What is expected: Extract the records in full, leaving every picture out.

(Beginning of Materials provided)

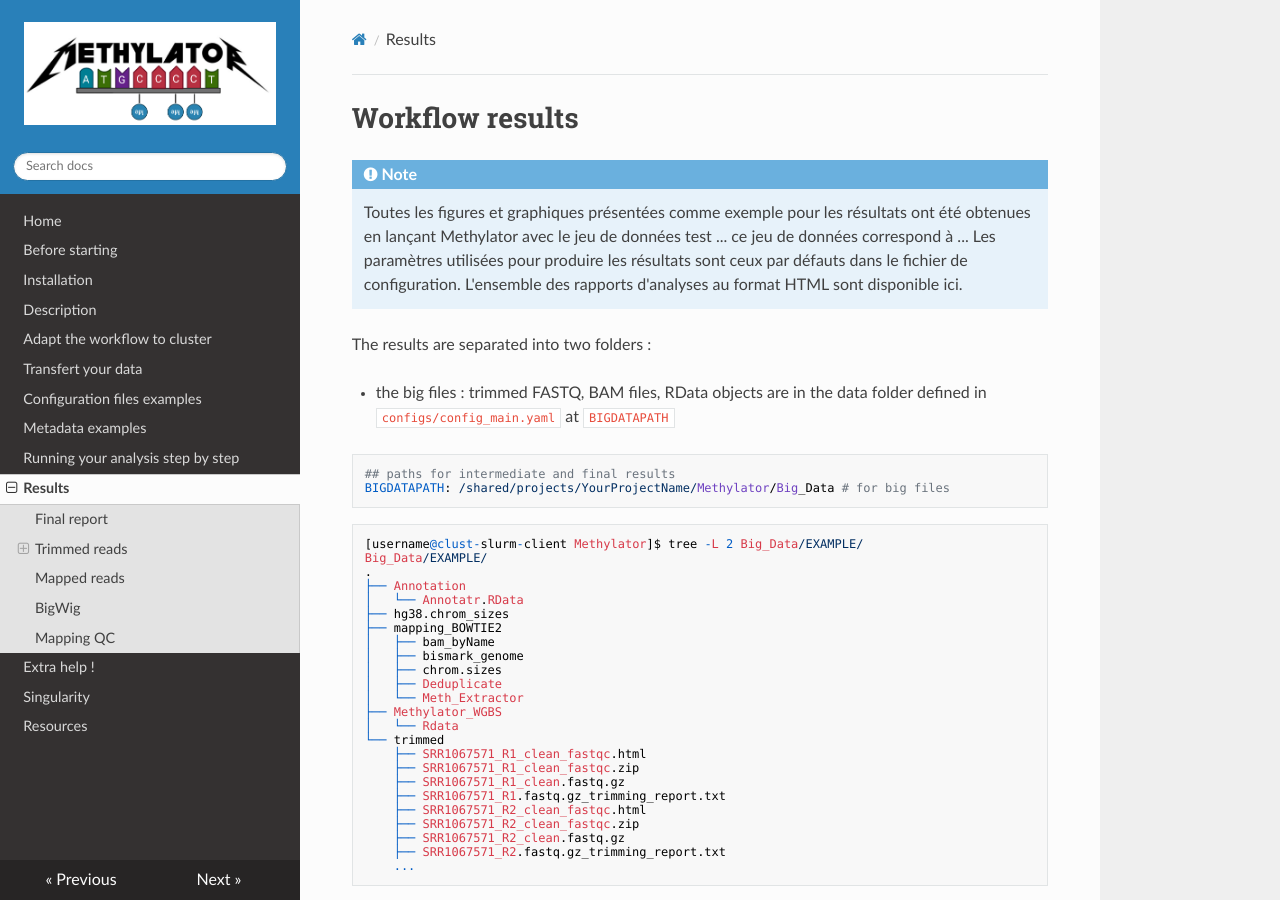
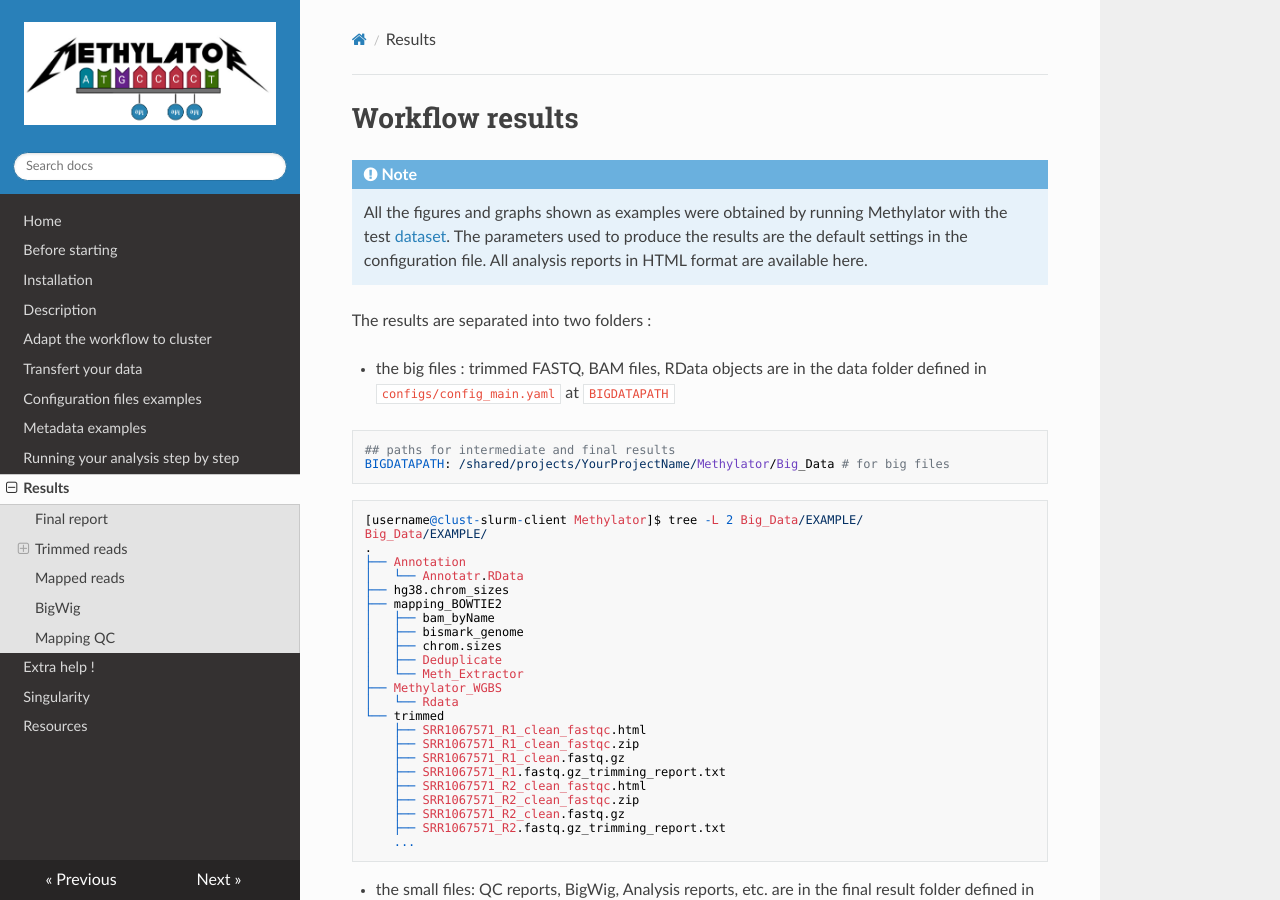
Before and after one commit to parisepigenetics/Methylator-Documentation, an MkDocs documentation site: the page built from docs/results.md, in a window 1280 px wide and 900 px high. Built offline with MkDocs 1.6.1, drawn with Linux system fonts in a browser that asks for light colours; nearby versions of some CDN libraries.

Commit message:
Update results.md

```diff
--- a/docs/results.md
+++ b/docs/results.md
@@ -1,10 +1,8 @@
 # Workflow results
 
+!!! note
+    All the figures and graphs shown as examples were obtained by running Methylator with the test [dataset](quick_start.md). The parameters used to produce the results are the default settings in the configuration file. All analysis reports in HTML format are available here.
 
-!!! note
-    Toutes les figures et graphiques présentées comme exemple pour les résultats ont été obtenues en lançant Methylator avec le jeu de données test ...
-    ce jeu de données correspond à ... Les paramètres utilisées pour produire les résultats sont ceux par défauts dans le fichier de configuration.
-    L'ensemble des rapports d'analyses au format HTML sont disponible ici.
 
 The results are separated into two folders :
 
```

(End of Materials provided)

Response to this task:
Before and after one commit to parisepigenetics/Methylator-Documentation, an MkDocs documentation site: the page built from docs/results.md, in a window 1280 px wide and 900 px high. Built offline with MkDocs 1.6.1, drawn with Linux system fonts in a browser that asks for light colours; nearby versions of some CDN libraries.

Commit message:
Update results.md

```diff
--- a/docs/results.md
+++ b/docs/results.md
@@ -1,10 +1,8 @@
 # Workflow results
 
+!!! note
+    All the figures and graphs shown as examples were obtained by running Methylator with the test [dataset](quick_start.md). The parameters used to produce the results are the default settings in the configuration file. All analysis reports in HTML format are available here.
 
-!!! note
-    Toutes les figures et graphiques présentées comme exemple pour les résultats ont été obtenues en lançant Methylator avec le jeu de données test ...
-    ce jeu de données correspond à ... Les paramètres utilisées pour produire les résultats sont ceux par défauts dans le fichier de configuration.
-    L'ensemble des rapports d'analyses au format HTML sont disponible ici.
 
 The results are separated into two folders :
 
```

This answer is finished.